Varietal:

Pinot Noir

- One of France's most legendary grapes and the grape that earned Burgundy its reputation. The parent of varietals like Pinot Gris/Grigio and Pinot Blanc, Pinot Noir is blue to violet to indigo in color with relatively thin skins, and it is said to have been cultivated in France for more than 2,000 years. At its best, Pinot Noir creates elegant wines that are filled with primary red fruit aromas and flavors while young, revealing with an array of secondary characteristics like earth, smoke, violet, truffle and game with age. The varietal is also known, perhaps better than any, for its ability to translate terroir, or a sense of place. While the best Pinot Noir still comes from Burgundy, it is being produced with increasing success in cooler climates around the world. In France, it is part of the trifecta of grapes that can go into Champagne, and it is also grown in Alsace, Irancy, Jura, Savoie, Lorraine and Sancerre. Outside of France it is produced under the names Pinot Nero and Blauburgunder in Italy's mountainous regions, as Spätburgunder in Germany and as Blauburgunder in Austria. In the US, Pinot Noir has found suitable growing conditions in the cooler parts of California, including Carneros, the Russian River Valley, the Anderson Valley, the Sonoma Coast, Monterey County, the Santa Lucia Highlands and Santa Barbara County, as well as in Oregon's Willamette Valley. In recent years, New Zealand has demonstrated its ability to interpret this hard-to-grow varietal, with successful bottlings coming from careful and attentive growers in Central Otago, Martinborough and Canterbury. Chile is also an up-and-coming region for Pinot Noir, creating fresh, fruit-forward, early-drinking and affordable Pinots from the coastal Casablanca Valley and the Limari Valley.
Country:

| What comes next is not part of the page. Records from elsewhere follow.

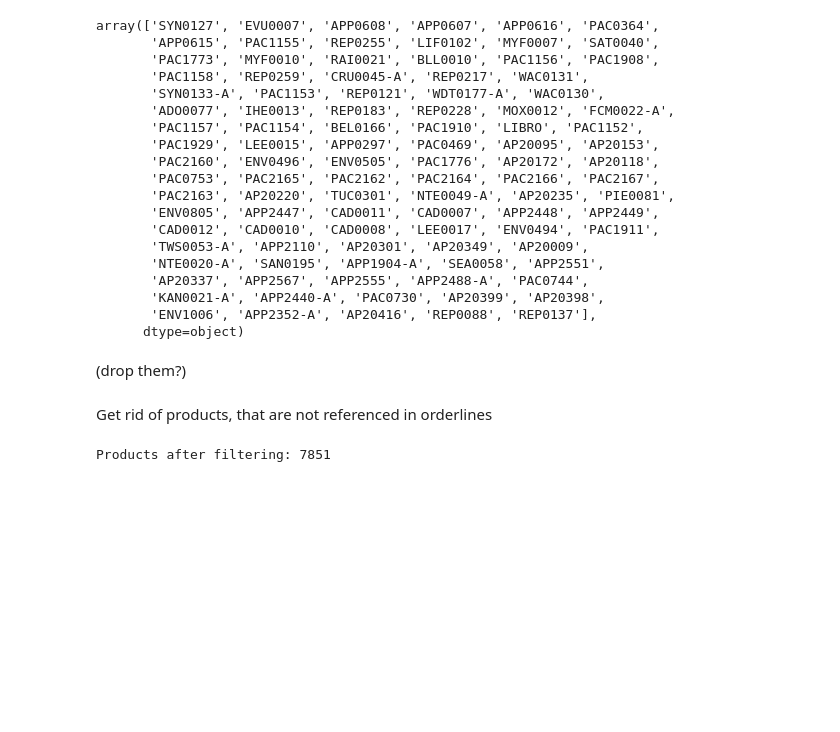
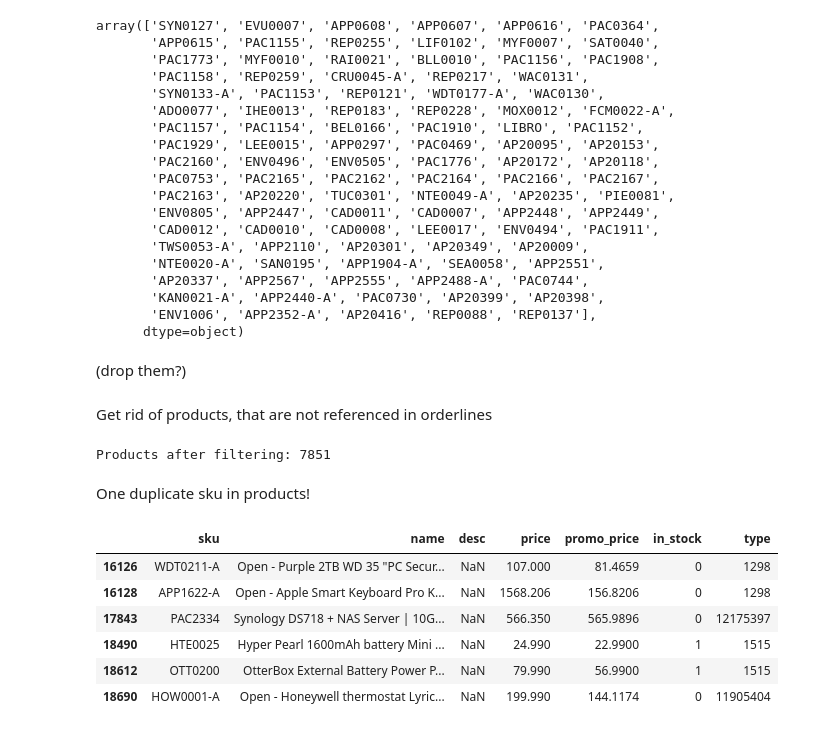
Before and after one commit to Cooljoe67/eniac_data_cleaning, a Jupyter notebook: datacleaning.ipynb, the cells around one changed output. Saved outputs shown, nothing was run; the diff lists cells and outputs as text; code cells hidden in the pictures; blank space fills up the shorter version.

```diff
--- a/datacleaning.ipynb
+++ b/datacleaning.ipynb
@@ -70,5 +86,8 @@ after that : convert to float!
 # %%
-products_df['price'] = products_df['price'].str.replace(r'^(\d*)\.(\d\d\d)\.(\d\d)',r'\1\2.\3',regex=True)
+products_df.loc[~products_df['price'].isna(),'price'] = products_df.loc[~products_df['price'].isna(), 'price'].str.replace(r'^(\d*)\.(\d\d\d)\.(\d\d)$',r'\1\2.\3',regex=True)
+products_df.loc[~products_df['price'].isna(),'price'] = products_df.loc[~products_df['price'].isna(), 'price'].str.replace(r'^(\d*)\.(\d\d\d)\.(\d\d\d)$',r'\1\2.\3',regex=True)
+products_df.loc[~products_df['price'].isna() & products_df['price'].str.contains(r'^\d*\.\d\d\d$'),'price'] =  products_df.loc[~products_df['price'].isna() & products_df['price'].str.contains(r'^\d*\.\d\d\d$'),'price'].astype(float) / 10
+
 products_df.loc[products_df['price'].isna(),'price'] = products_df.loc[products_df['price'].isna(),'promo_price']
 products_df['price'] = pd.to_numeric(products_df['price'])
 # %% [markdown]
@@ -113,8 +134,19 @@ products_df = products_df[products_df['sku'].isin(orderlines_df['sku'])]
 print(f"Products after filtering: {len(products_df)}")
 # %% [output]
 Products after filtering: 7851
+# %% [markdown]
+One duplicate sku in products!
 # %%
 #rderlines_df['unit_price'] = orderlines_df['unit_price'].str.replace(r'^(\d*)\.(\d\d\d)\.(\d\d)',r'\1\2.\3',regex=True).astype(float)
+products_df[products_df['desc'].isna()]
+# %% [output]
+|  | sku | name | desc | price | promo_price | in_stock | type |
+| 16126 | WDT0211-A | Open - Purple 2TB WD 35 "PC Secur... | NaN | 107.000 | 81.4659 | 0 | 1298 |
+| 16128 | APP1622-A | Open - Apple Smart Keyboard Pro K... | NaN | 1568.206 | 156.8206 | 0 | 1298 |
+| 17843 | PAC2334 | Synology DS718 + NAS Server | 10G... | NaN | 566.350 | 565.9896 | 0 | 12175397 |
+| 18490 | HTE0025 | Hyper Pearl 1600mAh battery Mini ... | NaN | 24.990 | 22.9900 | 1 | 1515 |
+| 18612 | OTT0200 | OtterBox External Battery Power P... | NaN | 79.990 | 56.9900 | 1 | 1515 |
+| 18690 | HOW0001-A | Open - Honeywell thermostat Lyric... | NaN | 199.990 | 144.1174 | 0 | 11905404 |
 # %%
 #orderlines_df.merge(products_df, on="sku").sort_values("unit_price",ascending=False)
 # %%
```
Also changed, not shown: parts of 3 cells of this notebook, 1 other file.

United States

- When people consider domestic wine, they normally think about the state of California. The fine viticultural Region within California, including the Napa Valley, Sonoma, Santa Cruz Mountains, Mendocino and Santa Barbara, are capable of growing grapes of world-class quality. But there's plenty of fabulous wine coming from other states, too. Oregon, Washington and New York are also causing eyebrows (and glassware) to be raised around the world. Click for a list of bestselling items from the United States.
Sub-Region:

California

- With the explosive growth that California's wine industry has seen the past several years, it's easy to view winemaking and grape growing in the Golden State as a recent phenomenon. And while it's true that California's viticultural history is brief compared to several European countries, this state's roots date back well over 200 years. Due to the enormous response to California wine within the United States and worldwide, there are thousands of excellent and diverse wines being produced within the state each year. For our entire selection of California wines, please visit this link.
Specific Appellation:

Sonoma County

- Second in fame only to Napa, this "other" valley offers just about every climate and topography imaginable. From its cool and fog-enshrouded coastal regions on the far west, to the sprawling Alexander Valley on the boarder of Napa and the many little dips and peaks in between, Sonoma has been a vital wine-grape-growing region since the mid 1800s. Important sub-AVAs include Chalk Hill (known for chardonnay and sauvignon blanc), Dry Creek Valley (where zin is king) Knights Valley (largely cabernet land), Russian River Valley and Sonoma Coast (both celebrated pinot and chardonnay zones).